§ **What you should do**
Work through the listing below, copying each line that carries the word "page".

*** Available records

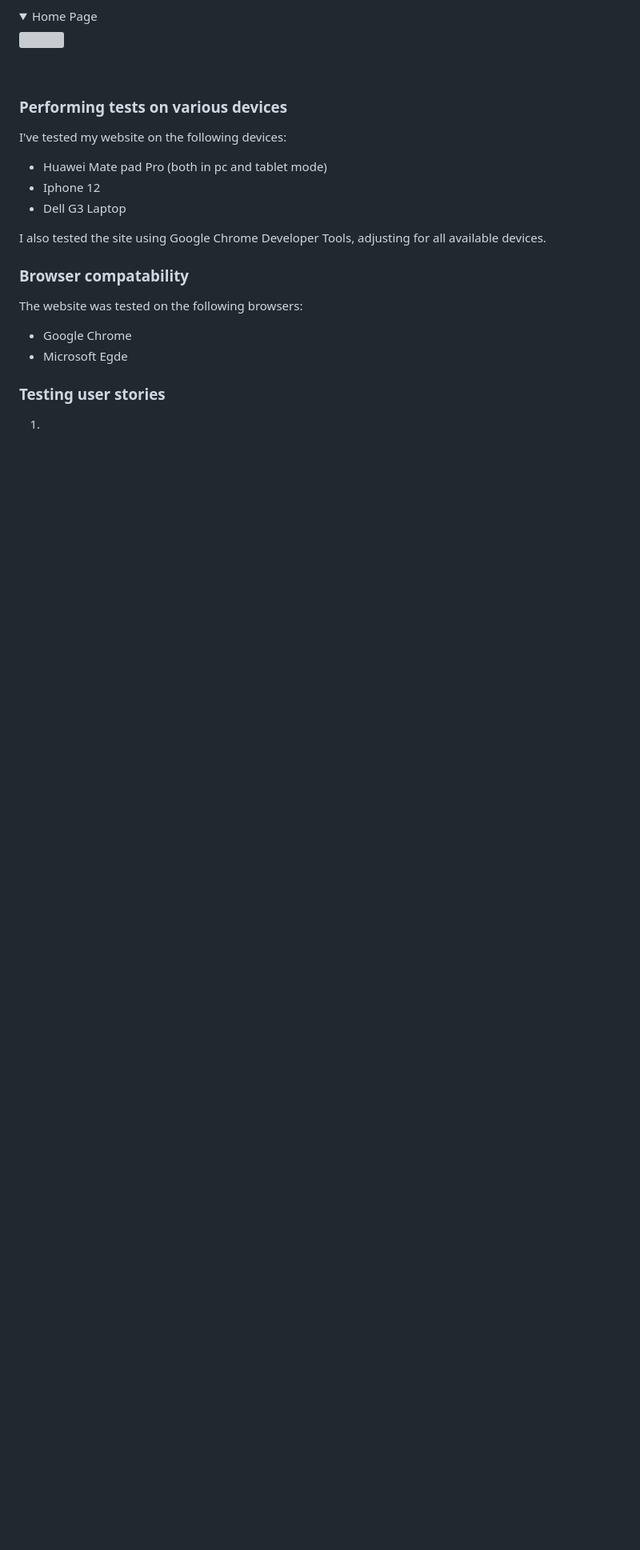
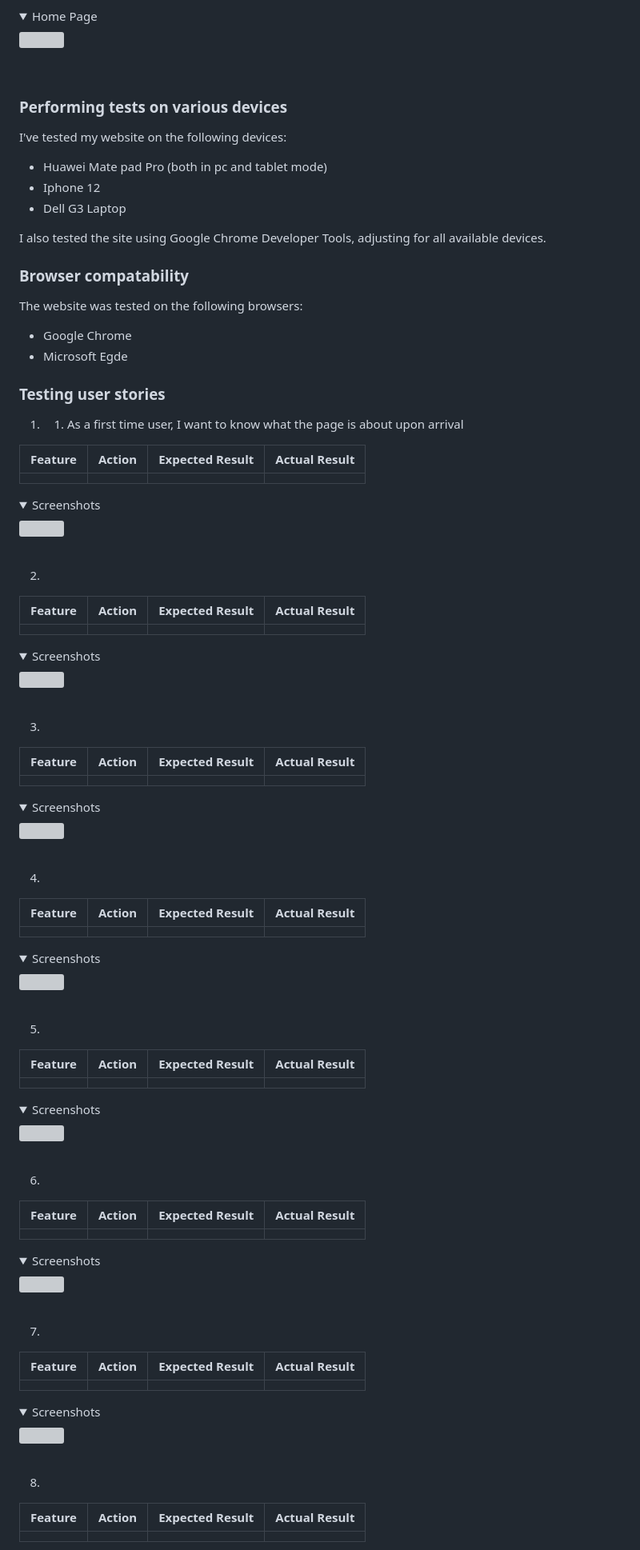
Before and after one commit to KieMerr17/noughts-crosses, a Markdown page: README.md, the part around one of its changes. Shown at 80% size. GitHub-like rendering; folded sections open; blank space fills up the shorter version; grey boxes are pictures that could not be loaded.

Commit message:
docs: adjust the number of user stories and reference in features

```diff
--- a/README.md
+++ b/README.md
@@ -218,4 +224,86 @@ The website was tested on the following browsers:
 
 ### Testing user stories
 
-1.
+1. 1. As a first time user, I want to know what the page is about upon arrival
+
+| **Feature** | **Action** | **Expected Result** | **Actual Result** |
+|-------------|------------|---------------------|-------------------|
+| | | | |
+
+<details><summary>Screenshots</summary>
+<img src="">
+</details>
+<br>
+
+2.
+
+| **Feature** | **Action** | **Expected Result** | **Actual Result** |
+|-------------|------------|---------------------|-------------------|
+| | | | |
+
+<details><summary>Screenshots</summary>
+<img src="">
+</details>
+<br>
+
+3.
+
+| **Feature** | **Action** | **Expected Result** | **Actual Result** |
+|-------------|------------|---------------------|-------------------|
+| | | | |
+
+<details><summary>Screenshots</summary>
+<img src="">
+</details>
+<br>
+
+4.
+
+| **Feature** | **Action** | **Expected Result** | **Actual Result** |
+|-------------|------------|---------------------|-------------------|
+| | | | |
+
+<details><summary>Screenshots</summary>
+<img src="">
+</details>
+<br>
+
+5.
+
+| **Feature** | **Action** | **Expected Result** | **Actual Result** |
+|-------------|------------|---------------------|-------------------|
+| | | | |
+
+<details><summary>Screenshots</summary>
+<img src="">
+</details>
+<br>
+
+6.
+
+| **Feature** | **Action** | **Expected Result** | **Actual Result** |
+|-------------|------------|---------------------|-------------------|
+| | | | |
+
+<details><summary>Screenshots</summary>
+<img src="">
+</details>
+<br>
+
+7.
+
+| **Feature** | **Action** | **Expected Result** | **Actual Result** |
+|-------------|------------|---------------------|-------------------|
+| | | | |
+
+<details><summary>Screenshots</summary>
+<img src="">
+</details>
+<br>
+
+8.
+
+| **Feature** | **Action** | **Expected Result** | **Actual Result** |
+|-------------|------------|---------------------|-------------------|
+| | | | |
+
```
Also changed, not shown: other parts of README.md (+18 -6 lines).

******

§ **The answer**
Before and after one commit to KieMerr17/noughts-crosses, a Markdown page: README.md, the part around one of its changes. Shown at 80% size. GitHub-like rendering; folded sections open; blank space fills up the shorter version; grey boxes are pictures that could not be loaded.
+1. 1. As a first time user, I want to know what the page is about upon arrival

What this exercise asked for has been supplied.